### The problem
When you find the line with "the shorter version." among the records below, reproduce it and each line after it exactly, ending with the line with "Also changed, not".

### Study material
***

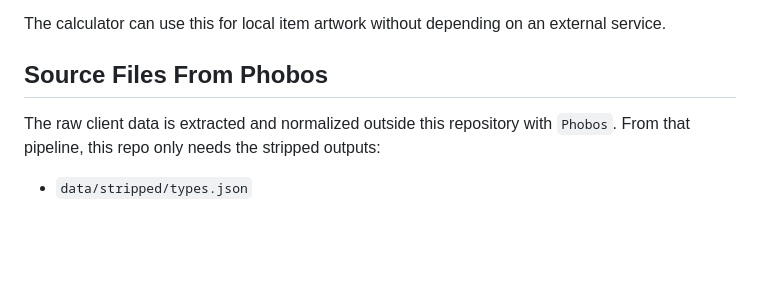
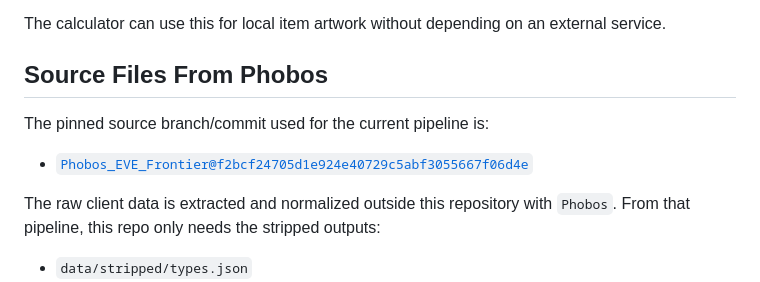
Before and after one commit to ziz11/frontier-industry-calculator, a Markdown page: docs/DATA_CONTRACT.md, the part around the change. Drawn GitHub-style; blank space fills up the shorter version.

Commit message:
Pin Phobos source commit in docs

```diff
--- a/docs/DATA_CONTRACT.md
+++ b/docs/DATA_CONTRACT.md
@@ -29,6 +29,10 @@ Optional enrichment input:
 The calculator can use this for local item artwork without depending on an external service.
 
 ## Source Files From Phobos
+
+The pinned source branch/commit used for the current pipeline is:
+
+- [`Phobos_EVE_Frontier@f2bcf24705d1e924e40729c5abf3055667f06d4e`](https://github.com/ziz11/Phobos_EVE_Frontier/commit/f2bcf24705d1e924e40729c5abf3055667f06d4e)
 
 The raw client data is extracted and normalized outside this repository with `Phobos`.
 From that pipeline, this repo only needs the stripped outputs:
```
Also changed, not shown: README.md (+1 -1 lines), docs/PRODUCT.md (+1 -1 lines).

***

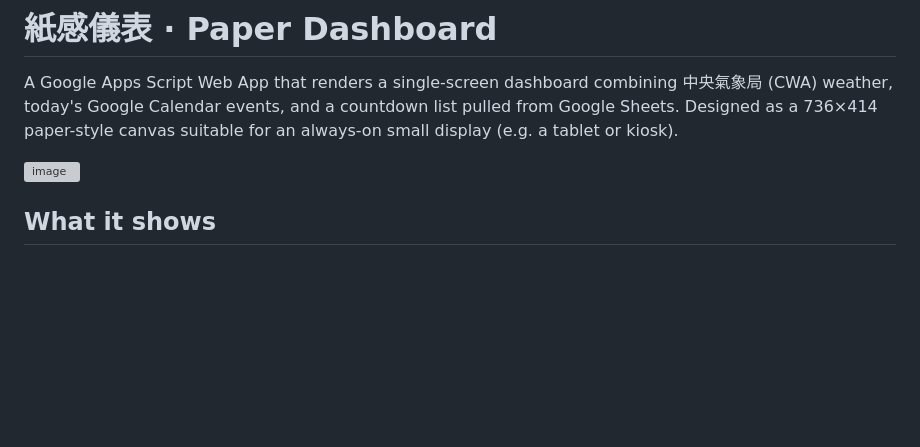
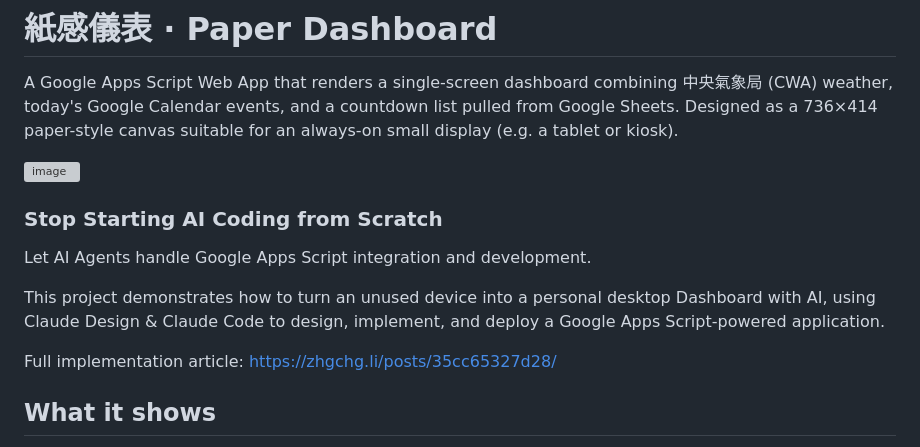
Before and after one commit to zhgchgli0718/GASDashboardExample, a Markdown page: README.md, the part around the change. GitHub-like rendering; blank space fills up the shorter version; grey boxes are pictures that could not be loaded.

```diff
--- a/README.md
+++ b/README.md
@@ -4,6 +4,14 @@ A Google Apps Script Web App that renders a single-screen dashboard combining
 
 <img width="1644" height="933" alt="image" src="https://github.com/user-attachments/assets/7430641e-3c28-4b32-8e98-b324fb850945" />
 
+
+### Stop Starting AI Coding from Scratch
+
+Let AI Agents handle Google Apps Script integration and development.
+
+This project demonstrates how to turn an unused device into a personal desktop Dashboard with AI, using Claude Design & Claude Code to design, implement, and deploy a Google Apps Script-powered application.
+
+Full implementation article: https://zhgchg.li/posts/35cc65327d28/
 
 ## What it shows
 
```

***

### Answer for this exercise
Before and after one commit to ziz11/frontier-industry-calculator, a Markdown page: docs/DATA_CONTRACT.md, the part around the change. Drawn GitHub-style; blank space fills up the shorter version.

Commit message:
Pin Phobos source commit in docs

```diff
--- a/docs/DATA_CONTRACT.md
+++ b/docs/DATA_CONTRACT.md
@@ -29,6 +29,10 @@ Optional enrichment input:
 The calculator can use this for local item artwork without depending on an external service.
 
 ## Source Files From Phobos
+
+The pinned source branch/commit used for the current pipeline is:
+
+- [`Phobos_EVE_Frontier@f2bcf24705d1e924e40729c5abf3055667f06d4e`](https://github.com/ziz11/Phobos_EVE_Frontier/commit/f2bcf24705d1e924e40729c5abf3055667f06d4e)
 
 The raw client data is extracted and normalized outside this repository with `Phobos`.
 From that pipeline, this repo only needs the stripped outputs:
```
Also changed, not shown: README.md (+1 -1 lines), docs/PRODUCT.md (+1 -1 lines).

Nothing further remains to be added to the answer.